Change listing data
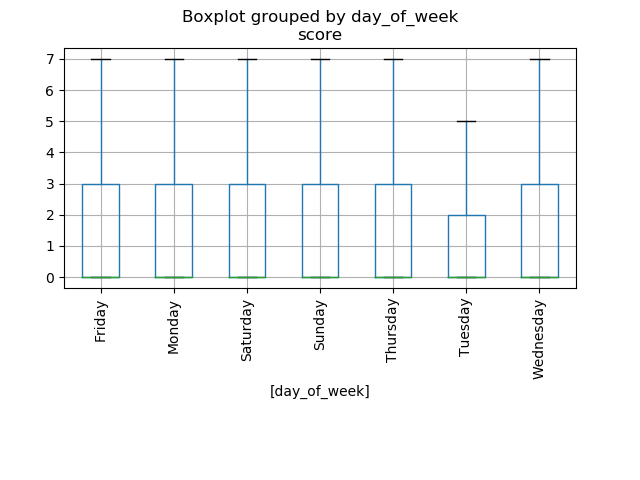
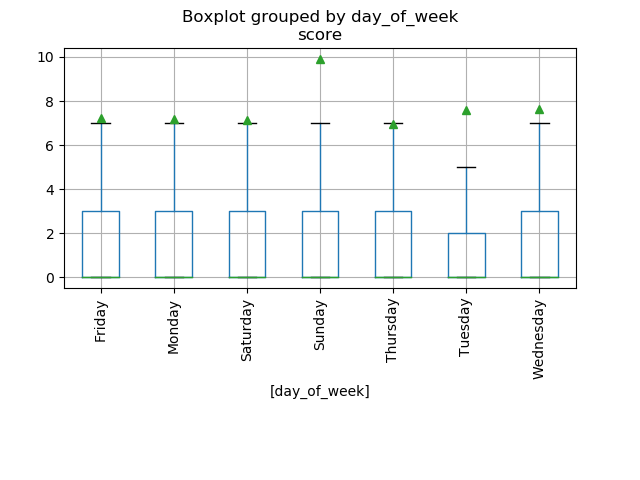
new figures

diff --git a/data_exploration.py b/data_exploration.py
@@ -43,39 +43,39 @@ df_train_trans_pd = df_train_trans.toPandas()
 """ Scores grouped by author/ domain"""
 import matplotlib.pyplot as plt
 plt.figure(figsize=[30,40])
-train_set_pd[['author', 'score']].sort_values(by='author')[0:300].boxplot(by='author', showfliers=False) 
+train_set_pd[['author', 'score']].sort_values(by='author')[0:300].boxplot(by='author', showfliers=False, showmeans=True) 
 plt.xticks(rotation=90) 
 plt.gcf().subplots_adjust(bottom=0.3)
 plt.savefig('./figures/boxplot_score_groupedby_author')
 
 plt.figure(figsize=[40, 80]) 
-train_set_pd[['domain', 'score']].sort_values(by='domain')[0:150].boxplot(by='domain', showfliers=False) 
+train_set_pd[['domain', 'score']].sort_values(by='domain')[0:100].boxplot(by='domain', showfliers=False, showmeans=True) 
 plt.gcf().subplots_adjust(bottom=0.4) 
 plt.xticks(rotation=90) 
 plt.xlabel('domains', fontsize=5)
 plt.savefig('./figures/boxplot_score_groupedby_domain') 
 
 plt.figure(figsize=[40, 40]) 
-train_set_pd[['subreddit', 'score']].sort_values(by='subreddit')[0:7000].boxplot(by='subreddit', showfliers=False) 
+train_set_pd[['subreddit', 'score']].sort_values(by='subreddit')[0:7000].boxplot(by='subreddit', showfliers=False, showmeans=True) 
 plt.gcf().subplots_adjust(bottom=0.4) 
 plt.xlabel('subreddit', fontsize=9)
 plt.xticks(rotation=90) 
 plt.savefig('./figures/boxplot_score_groupedby_subreddit') 
 
 plt.figure(figsize=[40, 40]) 
-train_set_pd[['subreddit_type', 'score']].sort_values(by='subreddit_type').boxplot(by='subreddit_type', showfliers=False) 
+train_set_pd[['subreddit_type', 'score']].sort_values(by='subreddit_type').boxplot(by='subreddit_type', showfliers=False, showmeans=True) 
 plt.gcf().subplots_adjust(bottom=0.4) 
 plt.xticks(rotation=90) 
 plt.savefig('./figures/boxplot_score_groupedby_subreddit_type') 
 
 plt.figure(figsize=[40, 40]) 
-df_train_trans_pd[['day_of_week', 'score']].boxplot(by='day_of_week', showfliers=False) 
+df_train_trans_pd[['day_of_week', 'score']].boxplot(by='day_of_week', showfliers=False, showmeans=True) 
 plt.gcf().subplots_adjust(bottom=0.4) 
 plt.xticks(rotation=90) 
 plt.savefig('./figures/boxplot_score_groupedby_dayofweek') 
 
 plt.figure(figsize=[40, 40]) 
-df_train_trans_pd[['hour', 'score']].boxplot(by='hour', showfliers=False) 
+df_train_trans_pd[['hour', 'score']].boxplot(by='hour', showfliers=False, showmeans=True) 
 plt.gcf().subplots_adjust(bottom=0.4) 
 plt.xticks(rotation=90) 
 plt.xlabel('hour', fontsize=8)
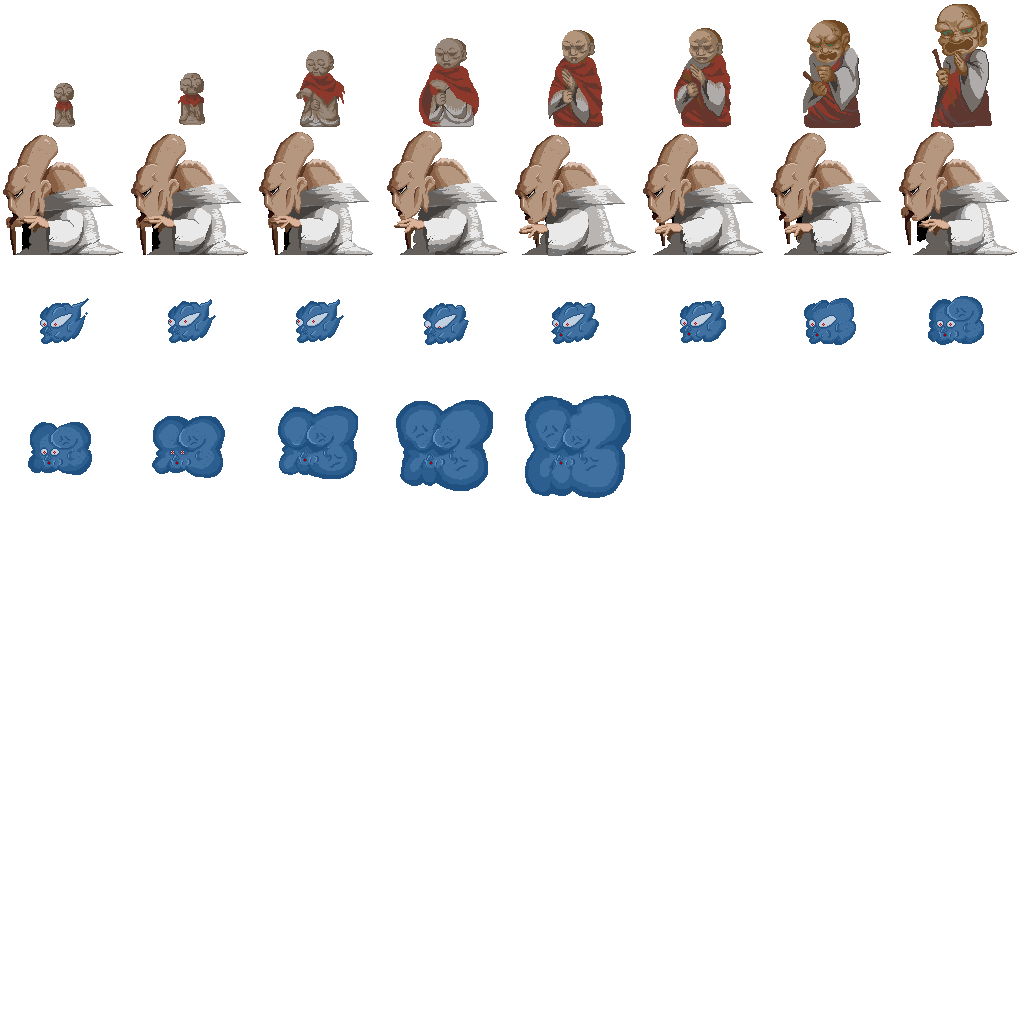
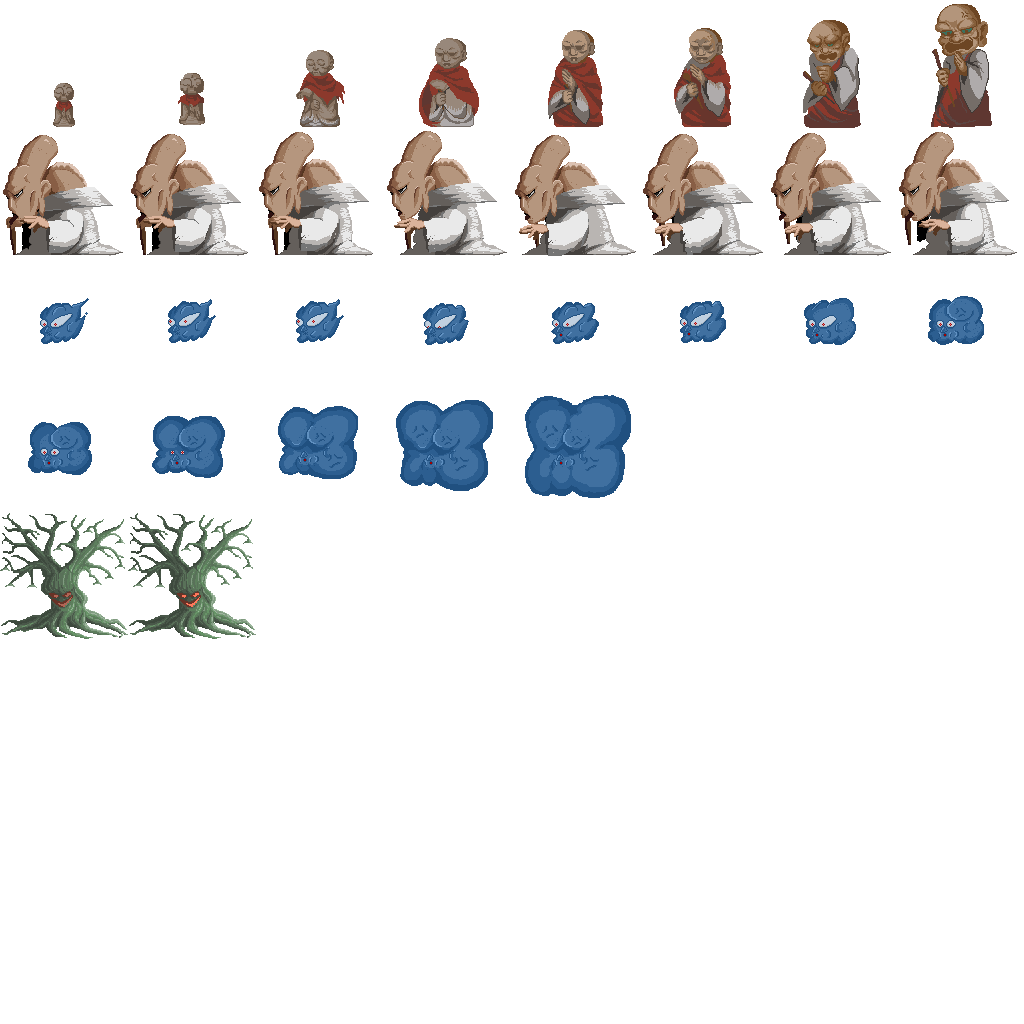
Ace人面樹追加

Changed region(s): [[0.0, 0.5, 0.25, 0.625]]

diff --git a/Solution/AceEditor/ObjectMenu.cpp b/Solution/AceEditor/ObjectMenu.cpp
@@ -69,6 +69,7 @@ const Rect enemies_rect[ ] = {
 	RECT_WIND,
 	RECT_ONYUDO,
 	RECT_JIZO,
+	RECT_TREE,
 };
 const int MAX_ENEMY = sizeof( enemies_rect ) / sizeof( enemies_rect[ 0 ] );
 
@@ -276,6 +277,9 @@ unsigned char ObjectMenu::getEnemy( int idx ) const {
 	case 26:
 		result = OBJECT_JIZO;
 		break;
+	case 27:
+		result = OBJECT_TREE;
+		break;
 	default:
 		result = OBJECT_NONE;
 		break;
@@ -408,7 +412,7 @@ void ObjectMenu::draw( ) const {
 							_enemy[ GRAPH_ENEMY_WIDE ]->setPos( sx, sy, sx + NORMAL_CHAR_GRAPH_SIZE, sy + NORMAL_CHAR_GRAPH_SIZE );
 							_enemy[ GRAPH_ENEMY_WIDE ]->draw( );
 						}
-						if ( 23 < idx && idx < 27 ) {
+						if ( 23 < idx && idx < 28 ) {
 							_enemy[ GRAPH_ENEMY_BIG ]->setRect( enemies_rect[ idx ].tx, enemies_rect[ idx ].ty, BIG_CHAR_GRAPH_SIZE, BIG_CHAR_GRAPH_SIZE );
 							_enemy[ GRAPH_ENEMY_BIG ]->setPos( sx, sy, sx + NORMAL_CHAR_GRAPH_SIZE, sy + NORMAL_CHAR_GRAPH_SIZE );
 							_enemy[ GRAPH_ENEMY_BIG ]->draw( );

diff --git a/Solution/AceLiveMonitor/EnemyTree.cpp b/Solution/AceLiveMonitor/EnemyTree.cpp
@@ -1,0 +1,42 @@
+#include "EnemyTree.h"
+
+static const int WAIT_ANIM_TIME = 5;
+
+EnemyTree::EnemyTree( const Vector& pos ) :
+Enemy( pos, BIG_CHAR_GRAPH_SIZE ) {
+	setRadius( 36 );
+}
+
+
+EnemyTree::~EnemyTree( ) {
+}
+
+void EnemyTree::act( ) {
+
+}
+
+Chip EnemyTree::getChip( ) const {
+	const int ANIM[ ] = {
+		0, 1
+	};
+	int anim_size = sizeof( ANIM ) / sizeof( ANIM[ 0 ] );
+	Chip chip = Chip( );
+	chip.tx = ANIM[ getActCount( ) / WAIT_ANIM_TIME % anim_size ] * 128;
+	chip.ty = 6 * 128;
+	chip.size = getChipSize( );
+	
+	Vector pos = getPos( );
+	DIR dir = getDir( );
+	if ( dir == DIR_RIGHT ){
+		chip.sx1 = ( int )pos.x - chip.size / 2 + chip.size;
+		chip.sy1 = ( int )pos.y - chip.size;
+		chip.sx2 = chip.sx1 - chip.size;
+		chip.sy2 = chip.sy1 + chip.size;
+	} else {
+		chip.sx1 = ( int )pos.x - chip.size / 2;
+		chip.sy1 = ( int )pos.y - chip.size;
+		chip.sx2 = chip.sx1 + chip.size;
+		chip.sy2 = chip.sy1 + chip.size;
+	}
+	return chip;
+}

diff --git a/Solution/AceLiveMonitor/Popper.cpp b/Solution/AceLiveMonitor/Popper.cpp
@@ -31,6 +31,7 @@
 #include "PopWind.h"
 #include "PopOnyudo.h"
 #include "PopJizo.h"
+#include "PopTree.h"
 
 PopperPtr Popper::getTask( ) {
 	return std::dynamic_pointer_cast< Popper >( Application::getInstance( )->getTask( getTag( ) ) );
@@ -131,6 +132,9 @@ void Popper::initialize( ) {
 				break;
 			case OBJECT_JIZO:
 				_pops.push_back( PopPtr( new PopJizo( Vector( x, y ) ) ) );
+				break;
+			case OBJECT_TREE:
+				_pops.push_back( PopPtr( new PopTree( Vector( x, y ) ) ) );
 				break;
 			}
 		}

diff --git a/Solution/AceCommon/ace_enemy_rect.h b/Solution/AceCommon/ace_enemy_rect.h
@@ -45,3 +45,4 @@ const Rect RECT_LADY			( 0 * CHIP_SIZE, 1 * CHIP_SIZE );
 const Rect RECT_WIND			( 4 * BIG_CHIP_SIZE, 3 * BIG_CHIP_SIZE );
 const Rect RECT_ONYUDO			( 0 * BIG_CHIP_SIZE, 1 * BIG_CHIP_SIZE );
 const Rect RECT_JIZO			( 7 * BIG_CHIP_SIZE, 0 * BIG_CHIP_SIZE );
+const Rect RECT_TREE			( 0 * BIG_CHIP_SIZE, 4 * BIG_CHIP_SIZE );

diff --git a/Solution/AceLiveMonitor/PopTree.cpp b/Solution/AceLiveMonitor/PopTree.cpp
@@ -1,0 +1,20 @@
+#include "PopTree.h"
+#include "EnemyTree.h"
+#include "Military.h"
+
+
+PopTree::PopTree( const Vector& pos ) :
+_pos( pos ),
+_pop( false ) {
+}
+
+
+PopTree::~PopTree( ) {
+}
+
+void PopTree::update( ) {
+	if ( !_pop ) {
+		Military::getTask( )->popUp( EnemyPtr( new EnemyTree( _pos ) ) );
+		_pop = true;
+	}
+}

diff --git a/Solution/AceCommon/ace_define.h b/Solution/AceCommon/ace_define.h
@@ -100,6 +100,7 @@ const unsigned char OBJECT_LADY				= 0x19;
 const unsigned char OBJECT_WIND				= 0x1A;
 const unsigned char OBJECT_ONYUDO			= 0x1B;
 const unsigned char OBJECT_JIZO				= 0x1C;
+const unsigned char OBJECT_TREE				= 0x1D;
 
 
 const unsigned char OBJECT_ENEMY_END = 0x7F;

diff --git a/Solution/AceLiveMonitor/PopTree.h b/Solution/AceLiveMonitor/PopTree.h
@@ -1,0 +1,15 @@
+#pragma once
+#include "Pop.h"
+#include "mathmatics.h"
+
+class PopTree : public Pop {
+public:
+	PopTree( const Vector& pos );
+	virtual ~PopTree( );
+public:
+	void update( );
+private:
+	bool _pop;
+	Vector _pos;
+};
+

diff --git a/Solution/AceLiveMonitor/EnemyTree.h b/Solution/AceLiveMonitor/EnemyTree.h
@@ -1,0 +1,12 @@
+#pragma once
+#include "Enemy.h"
+
+class EnemyTree : public Enemy {
+public:
+	EnemyTree( const Vector& pos );
+	virtual ~EnemyTree( );
+public:
+	Chip getChip( ) const;
+protected:
+	void act( );
+};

* _What is being asked_
Where in the entries above does the word "result" appear? Copy each line that has it.

* _Response area_
 		result = OBJECT_JIZO;
+		result = OBJECT_TREE;
 		result = OBJECT_NONE;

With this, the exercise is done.